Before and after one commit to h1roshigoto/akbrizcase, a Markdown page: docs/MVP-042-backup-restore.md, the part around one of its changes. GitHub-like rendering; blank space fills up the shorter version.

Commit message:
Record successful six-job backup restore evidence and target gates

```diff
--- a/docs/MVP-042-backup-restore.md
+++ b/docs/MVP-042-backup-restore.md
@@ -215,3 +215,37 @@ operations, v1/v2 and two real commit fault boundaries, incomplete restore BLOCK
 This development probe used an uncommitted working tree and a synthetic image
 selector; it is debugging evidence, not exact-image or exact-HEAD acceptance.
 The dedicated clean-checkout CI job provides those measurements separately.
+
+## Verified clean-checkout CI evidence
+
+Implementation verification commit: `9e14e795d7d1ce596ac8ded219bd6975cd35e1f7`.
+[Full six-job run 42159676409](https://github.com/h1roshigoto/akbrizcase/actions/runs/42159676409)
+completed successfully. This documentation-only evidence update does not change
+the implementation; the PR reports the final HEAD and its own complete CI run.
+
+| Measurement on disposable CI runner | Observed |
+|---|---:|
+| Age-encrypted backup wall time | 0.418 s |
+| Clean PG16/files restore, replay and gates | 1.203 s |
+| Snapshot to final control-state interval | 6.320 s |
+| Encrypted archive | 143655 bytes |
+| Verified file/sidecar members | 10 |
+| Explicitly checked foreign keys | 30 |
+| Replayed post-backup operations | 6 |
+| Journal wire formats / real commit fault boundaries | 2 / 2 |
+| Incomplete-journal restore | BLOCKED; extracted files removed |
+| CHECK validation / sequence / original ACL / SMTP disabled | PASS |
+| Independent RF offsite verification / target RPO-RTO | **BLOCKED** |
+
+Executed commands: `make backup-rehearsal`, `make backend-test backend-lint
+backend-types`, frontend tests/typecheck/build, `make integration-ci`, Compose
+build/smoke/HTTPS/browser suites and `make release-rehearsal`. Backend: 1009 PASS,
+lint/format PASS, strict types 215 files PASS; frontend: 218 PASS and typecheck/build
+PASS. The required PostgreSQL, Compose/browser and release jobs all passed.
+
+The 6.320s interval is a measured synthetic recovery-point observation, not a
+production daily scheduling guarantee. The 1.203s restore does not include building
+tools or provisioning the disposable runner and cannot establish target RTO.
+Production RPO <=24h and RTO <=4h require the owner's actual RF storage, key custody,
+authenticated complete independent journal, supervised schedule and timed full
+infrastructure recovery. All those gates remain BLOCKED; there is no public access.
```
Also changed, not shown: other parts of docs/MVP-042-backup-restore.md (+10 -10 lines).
● ● ● ● ● ● ●
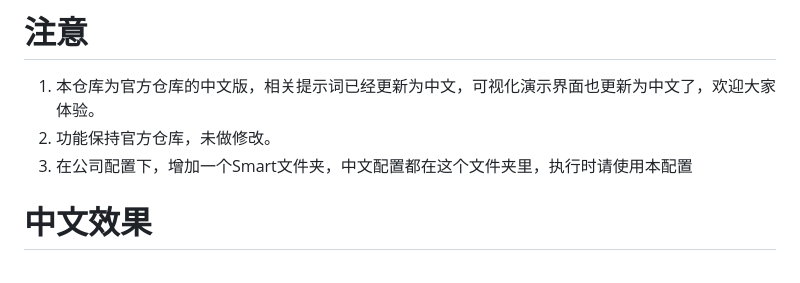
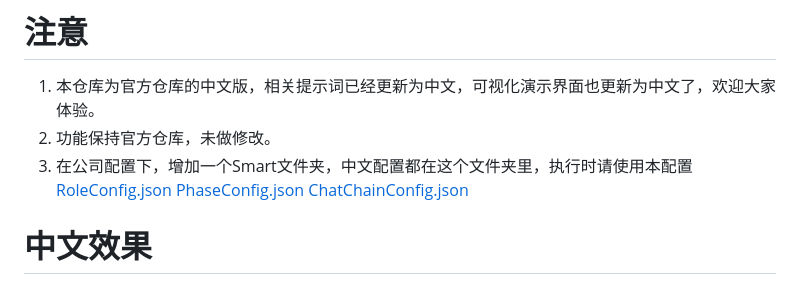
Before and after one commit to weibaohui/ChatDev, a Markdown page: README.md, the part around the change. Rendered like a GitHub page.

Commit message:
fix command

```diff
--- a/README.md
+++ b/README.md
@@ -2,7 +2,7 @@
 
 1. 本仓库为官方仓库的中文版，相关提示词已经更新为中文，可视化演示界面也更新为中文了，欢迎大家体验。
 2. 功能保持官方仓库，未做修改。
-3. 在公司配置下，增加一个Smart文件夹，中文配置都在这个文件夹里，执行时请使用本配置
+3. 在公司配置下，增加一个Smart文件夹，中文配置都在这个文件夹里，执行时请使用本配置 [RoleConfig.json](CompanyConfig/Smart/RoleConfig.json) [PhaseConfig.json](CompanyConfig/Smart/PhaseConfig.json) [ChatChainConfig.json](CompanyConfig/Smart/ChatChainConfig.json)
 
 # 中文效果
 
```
● ● ● ● ● ● ●
§ **About this exercise**: Scan the records for the string "README" and report each line where it occurs.

§ **Output for this task**:
Before and after one commit to weibaohui/ChatDev, a Markdown page: README.md, the part around the change. Rendered like a GitHub page.
--- a/README.md
+++ b/README.md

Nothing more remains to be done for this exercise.